Re: Clarification of discussion
Larry answered me:
>> (1) Put the burden on the user.
>> (2) Put the burden on the rendering engine (which has to treat as
>> equivalent those two (in some cases even more) representations).
>> (3) Define some kind of preferred encoding, and require that all CLASS
>> names use it, so that comparison is simple.
>> (4) Use only characters where there is no such problem.
>Always do (4): use only characters where there is no problem. You can
>gradually turn case (3) into case (4) ("everyone agrees about the
>preferred encoding, so there's no problem.").
> Lower case ASCII is the preferred encoding of upper-case ASCII.
>Now we have case-equivalence; no problem.
Larry - I always like your ideas, even if they are not real solutions.
Anyway, in our case:
a) Case is not a problem. From primary school kids up, everybody that
knows a script is supposed to know upper from lower case, if
that exists in that script. Of course, some conventions, such
as general class names upper case, private ones lower case,
or such, might be helpful.
b) To turn case (3) into case four, some concious effort is needed.
Otherwise, neither French nor German nor Spanish will ever
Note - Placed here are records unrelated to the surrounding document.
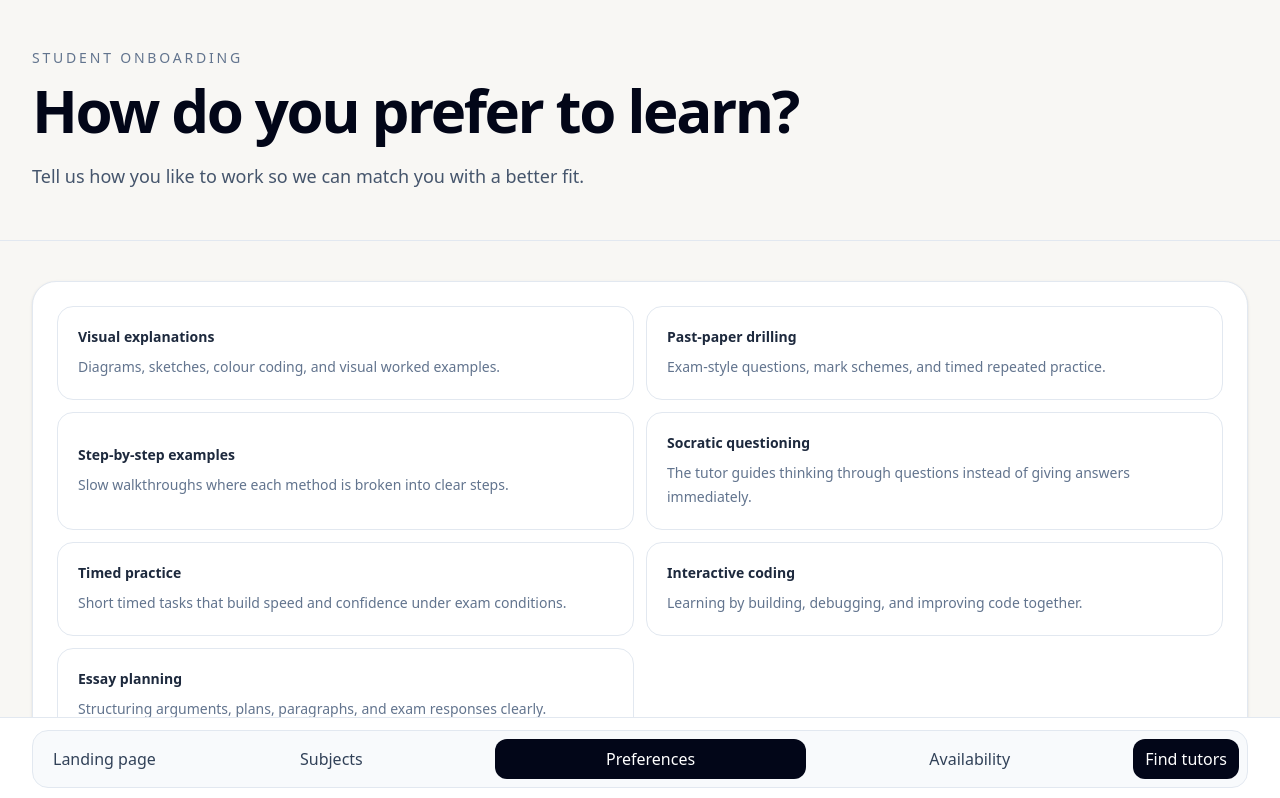
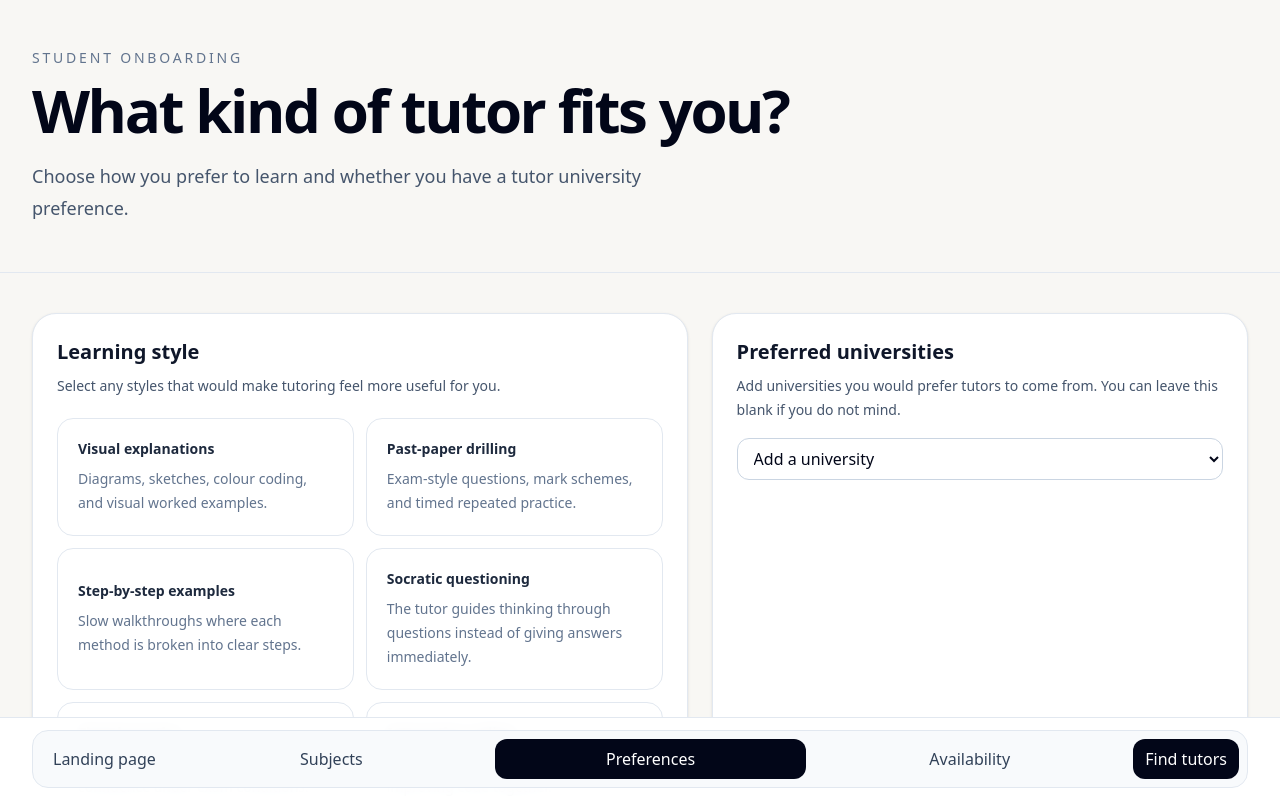
Before and after one commit to LogicGate-Admissions/tutoring-website, a Next.js app in the folder frontend/: page /student/onboarding/preferences in a window 1280 px wide. Shown: the top 798 px of the page. Built offline with nearby package versions, Linux system fonts and the light colour scheme.

Commit message:
feat(onboarding preferences): add universities [tus24]

```diff
--- a/frontend/src/domains/students/learning-profile/components/StudentPreferencesStep.tsx
+++ b/frontend/src/domains/students/learning-profile/components/StudentPreferencesStep.tsx
@@ -1,10 +1,14 @@
 'use client';
 
 import { useState } from 'react';
+import { Badge } from '@/shared/components/Badge';
 import { Card } from '@/shared/components/Card';
 import { Container } from '@/shared/components/Container';
 import { PageHeader } from '@/shared/components/PageHeader';
-import { LEARNING_STYLE_OPTIONS } from '@/domains/students/learning-profile/constants/learningProfileOptions';
+import {
+  LEARNING_STYLE_OPTIONS,
+  UNIVERSITY_OPTIONS,
+} from '@/domains/students/learning-profile/constants/learningProfileOptions';
 import { OptionCard } from '@/domains/students/learning-profile/components/OptionCard';
 import { StudentOnboardingSectionBar } from '@/domains/students/learning-profile/components/StudentOnboardingSectionBar';
 import {
@@ -12,14 +16,31 @@ import {
   updateStoredLearningProfile,
 } from '@/domains/students/learning-profile/services/learningProfileStorage';
 
+function removeSelectedValues(options: readonly string[], selectedValues: string[]) {
+  return options.filter((option) => !selectedValues.includes(option));
+}
+
 /**
  * Second student onboarding step.
  *
- * This captures how the student prefers to learn, not just what they study.
+ * This captures matching preferences:
+ * - how the student prefers to learn
+ * - which university backgrounds they prefer tutors to have
  */
 export function StudentPreferencesStep() {
+  const storedProfile = getStoredLearningProfile();
+
   const [selectedStyles, setSelectedStyles] = useState<string[]>(
-    getStoredLearningProfile().learningStyles
+    storedProfile.learningStyles
+  );
+
+  const [preferredUniversities, setPreferredUniversities] = useState<string[]>(
+    storedProfile.preferredUniversities
+  );
+
+  const availableUniversities = removeSelectedValues(
+    UNIVERSITY_OPTIONS,
+    preferredUniversities
   );
 
   function toggleStyle(style: string) {
@@ -30,21 +51,44 @@ export function StudentPreferencesStep() {
     );
   }
 
+  function addUniversity(university: string) {
+    if (!university || preferredUniversities.includes(university)) return;
+
+    setPreferredUniversities((currentUniversities) => [
+      ...currentUniversities,
+      university,
+    ]);
+  }
+
+  function removeUniversity(university: string) {
+    setPreferredUniversities((currentUniversities) =>
+      currentUniversities.filter((item) => item !== university)
+    );
+  }
+
   function saveDraftProfile() {
-    updateStoredLearningProfile({ learningStyles: selectedStyles });
+    updateStoredLearningProfile({
+      learningStyles: selectedStyles,
+      preferredUniversities,
+    });
   }
 
   return (
     <main className="min-h-screen bg-[#f8f7f4]">
       <PageHeader
         eyebrow="Student onboarding"
-        title="How do you prefer to learn?"
-        description="Tell us how you like to work so we can match you with a better fit."
+        title="What kind of tutor fits you?"
+        description="Choose how you prefer to learn and whether you have a tutor university preference."
       />
 
-      <Container className="py-10 pb-28">
+      <Container className="grid gap-6 py-10 pb-28 lg:grid-cols-[1.1fr_0.9fr]">
         <Card>
-          <div className="grid gap-3 md:grid-cols-2">
+          <h2 className="text-xl font-semibold">Learning style</h2>
+          <p className="mt-2 text-sm leading-6 text-slate-600">
+            Select any styles that would make tutoring feel more useful for you.
+          </p>
+
+          <div className="mt-5 grid gap-3 md:grid-cols-2">
             {LEARNING_STYLE_OPTIONS.map((style) => (
               <OptionCard
                 key={style.label}
@@ -56,6 +100,49 @@ export function StudentPreferencesStep() {
             ))}
           </div>
         </Card>
+
+        <Card>
+          <h2 className="text-xl font-semibold">Preferred universities</h2>
+          <p className="mt-2 text-sm leading-6 text-slate-600">
+            Add universities you would prefer tutors to come from. You can
+            leave this blank if you do not mind.
+          </p>
+
+          {preferredUniversities.length > 0 && (
+            <div className="mt-4 flex flex-wrap gap-2">
+              {preferredUniversities.map((university) => (
+                <button
+                  key={university}
+                  type="button"
+                  onClick={() => removeUniversity(university)}
+                >
+                  <Badge className="border-slate-950 bg-slate-950 text-white">
+                    {university} ×
+                  </Badge>
+                </button>
+              ))}
+            </div>
+          )}
+
+          <select
+            value=""
+            disabled={availableUniversities.length === 0}
+            onChange={(event) => addUniversity(event.target.value)}
+            className="mt-4 w-full rounded-xl border border-slate-300 bg-white px-3 py-2 text-sm text-slate-950 outline-none transition focus:border-slate-950 focus:ring-2 focus:ring-slate-200 disabled:cursor-not-allowed disabled:bg-slate-100 disabled:text-slate-400"
+          >
+            <option value="">
+              {availableUniversities.length === 0
+                ? 'All universities selected'
+                : 'Add a university'}
+            </option>
+
+            {availableUniversities.map((university) => (
+              <option key={university} value={university}>
+                {university}
+              </option>
+            ))}
+          </select>
+        </Card>
       </Container>
 
       <StudentOnboardingSectionBar
--- a/frontend/src/domains/students/learning-profile/constants/learningProfileOptions.ts
+++ b/frontend/src/domains/students/learning-profile/constants/learningProfileOptions.ts
@@ -109,6 +109,24 @@ export const LEARNING_STYLE_OPTIONS = [
   },
 ];
 
+/**
+ * Universities students may prefer tutors to come from.
+ *
+ * This belongs in the learning profile because university preference is part
+ * of the student's matching criteria, not just a temporary tutor search filter.
+ */
+export const UNIVERSITY_OPTIONS = [
+  'Imperial College London',
+  'University of Cambridge',
+  'University of Oxford',
+  'University College London',
+  'King’s College London',
+  'University of Warwick',
+  'University of Manchester',
+  'University of Bristol',
+  'University of Edinburgh',
+] as const;
+
 export const DAYS: Day[] = ['Mon', 'Tue', 'Wed', 'Thu', 'Fri', 'Sat', 'Sun'];
 
 function presetBlock(id: string, day: Day, from: string, to: string): TimeBlock {
@@ -161,6 +179,7 @@ export const AVAILABILITY_PRESETS = [
 export const DEFAULT_LEARNING_PROFILE = {
   subjectSelections: [],
   learningStyles: [],
+  preferredUniversities: [],
   availability: [],
 } satisfies import('@/domains/students/learning-profile/types/learningProfile').StudentLearningProfile;
 
--- a/frontend/src/domains/students/learning-profile/types/learningProfile.ts
+++ b/frontend/src/domains/students/learning-profile/types/learningProfile.ts
@@ -34,5 +34,6 @@ export type QualificationSubjectSelection = {
 export type StudentLearningProfile = {
   subjectSelections: QualificationSubjectSelection[];
   learningStyles: string[];
+  preferredUniversities: string[];
   availability: TimeBlock[];
 };
--- a/frontend/src/domains/tutors/tutor-discovery/components/TutorDiscoveryPage.tsx
+++ b/frontend/src/domains/tutors/tutor-discovery/components/TutorDiscoveryPage.tsx
@@ -57,6 +57,7 @@ function getOnboardingTutorFilters(): TutorFilters {
       profile.subjectSelections.map((selection) => selection.category)
     ),
     learningStyles: profile.learningStyles,
+    universities: profile.preferredUniversities,
   };
 }
 
@@ -111,6 +112,7 @@ export function TutorDiscoveryPage() {
       ...profile,
       subjectSelections,
       learningStyles: filters.learningStyles,
+      preferredUniversities: filters.universities,
     });
 
     setNotice('Your learning profile has been updated from these filters.');
```
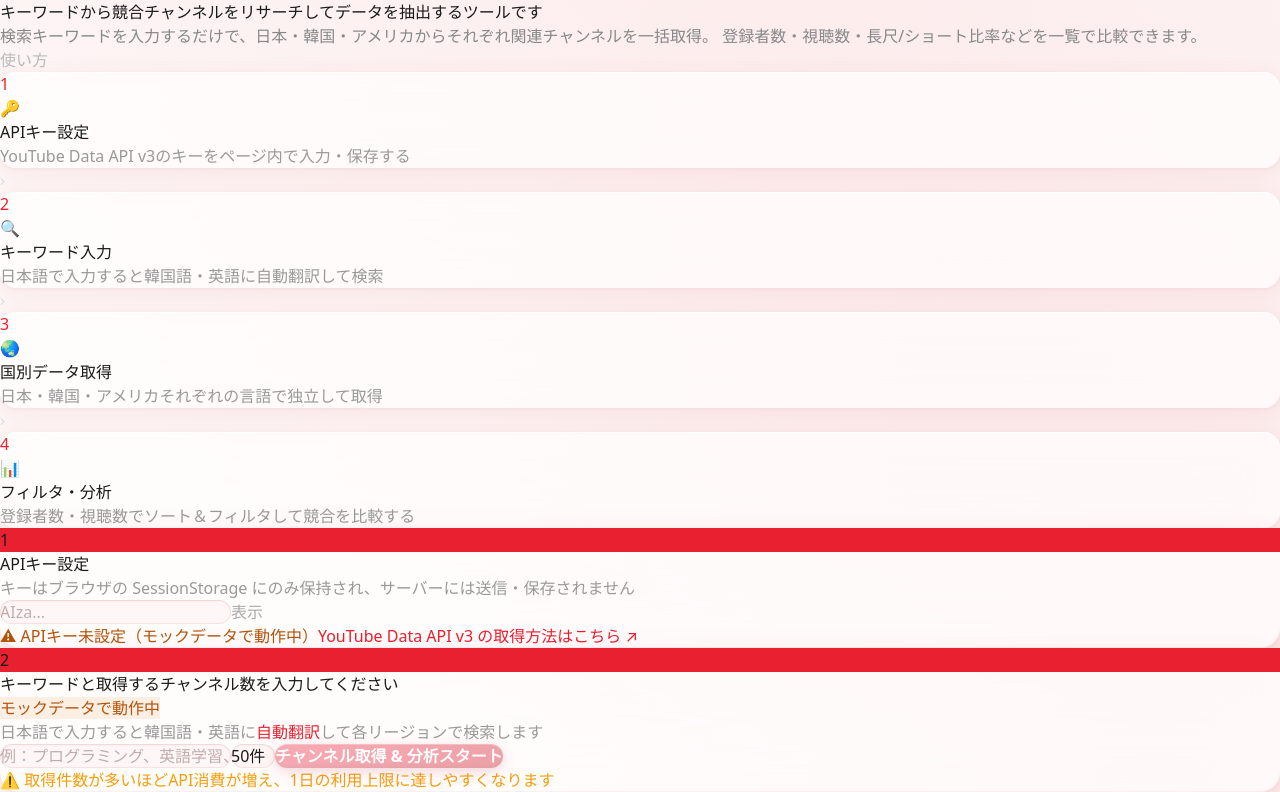
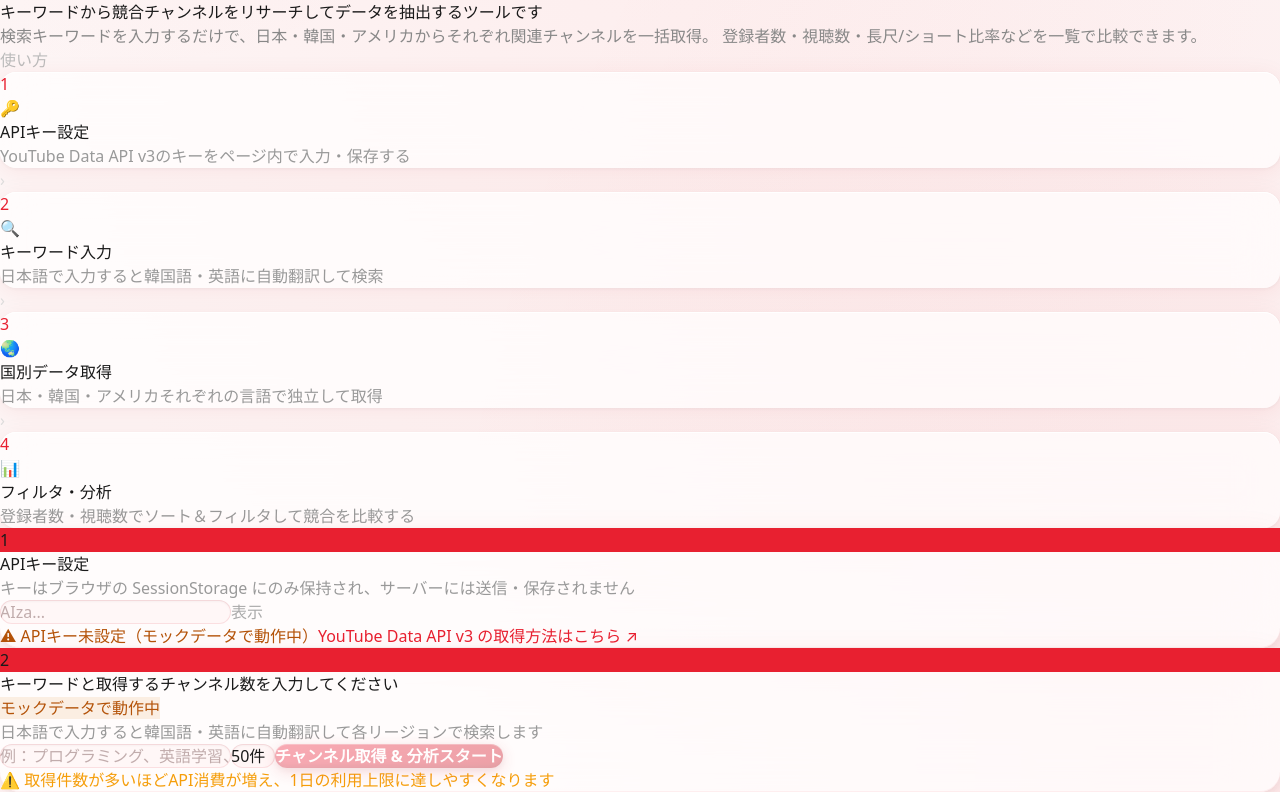
Before and after one commit to yohei-matsui/eaval-youtube-channel-datareserch, a React (Vite) app: page / in a window 1280 px wide. Shown: the part 1128-1920 px from the top of the page. Built offline with nearby package versions, Linux system fonts and the light colour scheme.

Commit message:
「自動翻訳」の強調色を解除

```diff
--- a/src/App.jsx
+++ b/src/App.jsx
@@ -199,7 +199,7 @@ export default function App() {
             )}
           </div>
           <p className="text-xs mb-4 ml-7" style={{ color: '#999' }}>
-            日本語で入力すると韓国語・英語に<span style={{ color: '#e82030' }} className="font-medium">自動翻訳</span>して各リージョンで検索します
+            日本語で入力すると韓国語・英語に自動翻訳して各リージョンで検索します
           </p>
           <form onSubmit={handleSearch} className="flex gap-2">
             <input
```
make it into classnames, whereas Russian, Hindi, or Japanese
won't have any problems.